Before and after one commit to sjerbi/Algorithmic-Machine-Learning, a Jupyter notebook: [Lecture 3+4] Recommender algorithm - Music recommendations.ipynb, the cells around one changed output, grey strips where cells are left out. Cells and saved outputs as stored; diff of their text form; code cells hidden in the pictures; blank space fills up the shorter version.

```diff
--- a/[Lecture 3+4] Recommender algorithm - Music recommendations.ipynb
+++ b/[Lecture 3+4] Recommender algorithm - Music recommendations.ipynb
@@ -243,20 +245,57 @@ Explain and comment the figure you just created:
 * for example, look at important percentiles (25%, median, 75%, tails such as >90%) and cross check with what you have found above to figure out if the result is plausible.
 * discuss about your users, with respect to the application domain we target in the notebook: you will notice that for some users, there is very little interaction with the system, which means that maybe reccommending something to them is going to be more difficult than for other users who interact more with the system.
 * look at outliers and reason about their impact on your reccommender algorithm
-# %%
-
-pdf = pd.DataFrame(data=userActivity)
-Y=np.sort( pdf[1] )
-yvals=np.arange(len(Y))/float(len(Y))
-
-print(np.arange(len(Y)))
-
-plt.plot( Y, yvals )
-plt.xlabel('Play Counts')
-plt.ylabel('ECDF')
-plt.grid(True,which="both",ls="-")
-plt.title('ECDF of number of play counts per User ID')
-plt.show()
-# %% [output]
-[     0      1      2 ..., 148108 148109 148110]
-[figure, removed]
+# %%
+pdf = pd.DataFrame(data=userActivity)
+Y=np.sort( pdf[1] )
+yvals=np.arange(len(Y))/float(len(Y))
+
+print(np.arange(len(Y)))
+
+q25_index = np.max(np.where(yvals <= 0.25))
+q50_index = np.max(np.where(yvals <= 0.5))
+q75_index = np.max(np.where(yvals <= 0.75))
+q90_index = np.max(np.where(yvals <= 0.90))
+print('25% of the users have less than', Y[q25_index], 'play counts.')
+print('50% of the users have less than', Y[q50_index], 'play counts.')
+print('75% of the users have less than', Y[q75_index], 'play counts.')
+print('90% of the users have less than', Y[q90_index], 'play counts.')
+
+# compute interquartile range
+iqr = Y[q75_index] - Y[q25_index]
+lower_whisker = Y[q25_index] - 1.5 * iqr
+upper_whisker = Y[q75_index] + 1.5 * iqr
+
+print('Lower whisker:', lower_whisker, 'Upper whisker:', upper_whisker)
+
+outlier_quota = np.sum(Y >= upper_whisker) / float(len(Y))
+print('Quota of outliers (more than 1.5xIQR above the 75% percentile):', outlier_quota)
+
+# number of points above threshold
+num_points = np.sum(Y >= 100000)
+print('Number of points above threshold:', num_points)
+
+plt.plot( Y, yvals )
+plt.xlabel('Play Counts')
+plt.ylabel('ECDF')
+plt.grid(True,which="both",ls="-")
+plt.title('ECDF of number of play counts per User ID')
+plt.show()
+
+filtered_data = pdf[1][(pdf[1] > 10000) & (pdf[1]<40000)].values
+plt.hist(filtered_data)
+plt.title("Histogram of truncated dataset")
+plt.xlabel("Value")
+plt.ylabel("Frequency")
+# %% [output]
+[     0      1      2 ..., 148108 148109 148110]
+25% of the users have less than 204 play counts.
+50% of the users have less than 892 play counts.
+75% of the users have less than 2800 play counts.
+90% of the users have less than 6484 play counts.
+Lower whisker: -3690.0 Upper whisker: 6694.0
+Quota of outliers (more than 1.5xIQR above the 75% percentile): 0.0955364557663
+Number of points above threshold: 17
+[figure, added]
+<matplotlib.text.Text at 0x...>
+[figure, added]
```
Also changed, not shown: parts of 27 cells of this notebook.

■ **Work item**
Search the data and copy each line containing "print".

■ **Task solution**
-print(np.arange(len(Y)))
+print(np.arange(len(Y)))
+print('25% of the users have less than', Y[q25_index], 'play counts.')
+print('50% of the users have less than', Y[q50_index], 'play counts.')
+print('75% of the users have less than', Y[q75_index], 'play counts.')
+print('90% of the users have less than', Y[q90_index], 'play counts.')
+print('Lower whisker:', lower_whisker, 'Upper whisker:', upper_whisker)
+print('Quota of outliers (more than 1.5xIQR above the 75% percentile):', outlier_quota)
+print('Number of points above threshold:', num_points)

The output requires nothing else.